Task
I need the records below retyped exactly.

Entries shown
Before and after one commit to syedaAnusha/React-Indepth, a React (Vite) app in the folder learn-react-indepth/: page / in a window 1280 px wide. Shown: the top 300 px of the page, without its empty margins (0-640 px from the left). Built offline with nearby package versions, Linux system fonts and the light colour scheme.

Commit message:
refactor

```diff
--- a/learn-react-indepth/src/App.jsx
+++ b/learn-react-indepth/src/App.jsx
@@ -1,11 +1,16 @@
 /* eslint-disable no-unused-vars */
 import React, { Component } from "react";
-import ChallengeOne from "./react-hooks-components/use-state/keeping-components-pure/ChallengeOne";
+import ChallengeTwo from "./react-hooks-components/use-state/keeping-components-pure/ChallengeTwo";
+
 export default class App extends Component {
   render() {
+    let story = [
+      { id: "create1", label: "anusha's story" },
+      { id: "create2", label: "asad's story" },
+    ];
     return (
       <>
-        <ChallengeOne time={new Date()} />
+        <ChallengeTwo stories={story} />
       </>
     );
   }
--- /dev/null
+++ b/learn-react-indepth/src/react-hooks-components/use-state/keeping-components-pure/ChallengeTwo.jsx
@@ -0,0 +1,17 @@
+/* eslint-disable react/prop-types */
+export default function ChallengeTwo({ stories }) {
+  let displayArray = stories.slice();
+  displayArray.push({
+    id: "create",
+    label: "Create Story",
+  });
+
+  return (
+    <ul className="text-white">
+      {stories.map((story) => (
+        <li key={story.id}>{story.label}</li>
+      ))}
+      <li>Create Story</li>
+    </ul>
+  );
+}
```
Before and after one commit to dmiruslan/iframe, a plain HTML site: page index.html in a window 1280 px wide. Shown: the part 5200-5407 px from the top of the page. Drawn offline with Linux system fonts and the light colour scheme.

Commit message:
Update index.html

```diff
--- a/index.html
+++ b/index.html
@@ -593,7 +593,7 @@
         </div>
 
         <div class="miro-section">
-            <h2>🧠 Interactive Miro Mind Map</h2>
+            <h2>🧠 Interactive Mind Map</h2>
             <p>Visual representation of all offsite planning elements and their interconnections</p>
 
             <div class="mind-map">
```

Output below
Before and after one commit to syedaAnusha/React-Indepth, a React (Vite) app in the folder learn-react-indepth/: page / in a window 1280 px wide. Shown: the top 300 px of the page, without its empty margins (0-640 px from the left). Built offline with nearby package versions, Linux system fonts and the light colour scheme.

Commit message:
refactor

```diff
--- a/learn-react-indepth/src/App.jsx
+++ b/learn-react-indepth/src/App.jsx
@@ -1,11 +1,16 @@
 /* eslint-disable no-unused-vars */
 import React, { Component } from "react";
-import ChallengeOne from "./react-hooks-components/use-state/keeping-components-pure/ChallengeOne";
+import ChallengeTwo from "./react-hooks-components/use-state/keeping-components-pure/ChallengeTwo";
+
 export default class App extends Component {
   render() {
+    let story = [
+      { id: "create1", label: "anusha's story" },
+      { id: "create2", label: "asad's story" },
+    ];
     return (
       <>
-        <ChallengeOne time={new Date()} />
+        <ChallengeTwo stories={story} />
       </>
     );
   }
--- /dev/null
+++ b/learn-react-indepth/src/react-hooks-components/use-state/keeping-components-pure/ChallengeTwo.jsx
@@ -0,0 +1,17 @@
+/* eslint-disable react/prop-types */
+export default function ChallengeTwo({ stories }) {
+  let displayArray = stories.slice();
+  displayArray.push({
+    id: "create",
+    label: "Create Story",
+  });
+
+  return (
+    <ul className="text-white">
+      {stories.map((story) => (
+        <li key={story.id}>{story.label}</li>
+      ))}
+      <li>Create Story</li>
+    </ul>
+  );
+}
```
Before and after one commit to dmiruslan/iframe, a plain HTML site: page index.html in a window 1280 px wide. Shown: the part 5200-5407 px from the top of the page. Drawn offline with Linux system fonts and the light colour scheme.

Commit message:
Update index.html

```diff
--- a/index.html
+++ b/index.html
@@ -593,7 +593,7 @@
         </div>
 
         <div class="miro-section">
-            <h2>🧠 Interactive Miro Mind Map</h2>
+            <h2>🧠 Interactive Mind Map</h2>
             <p>Visual representation of all offsite planning elements and their interconnections</p>
 
             <div class="mind-map">
```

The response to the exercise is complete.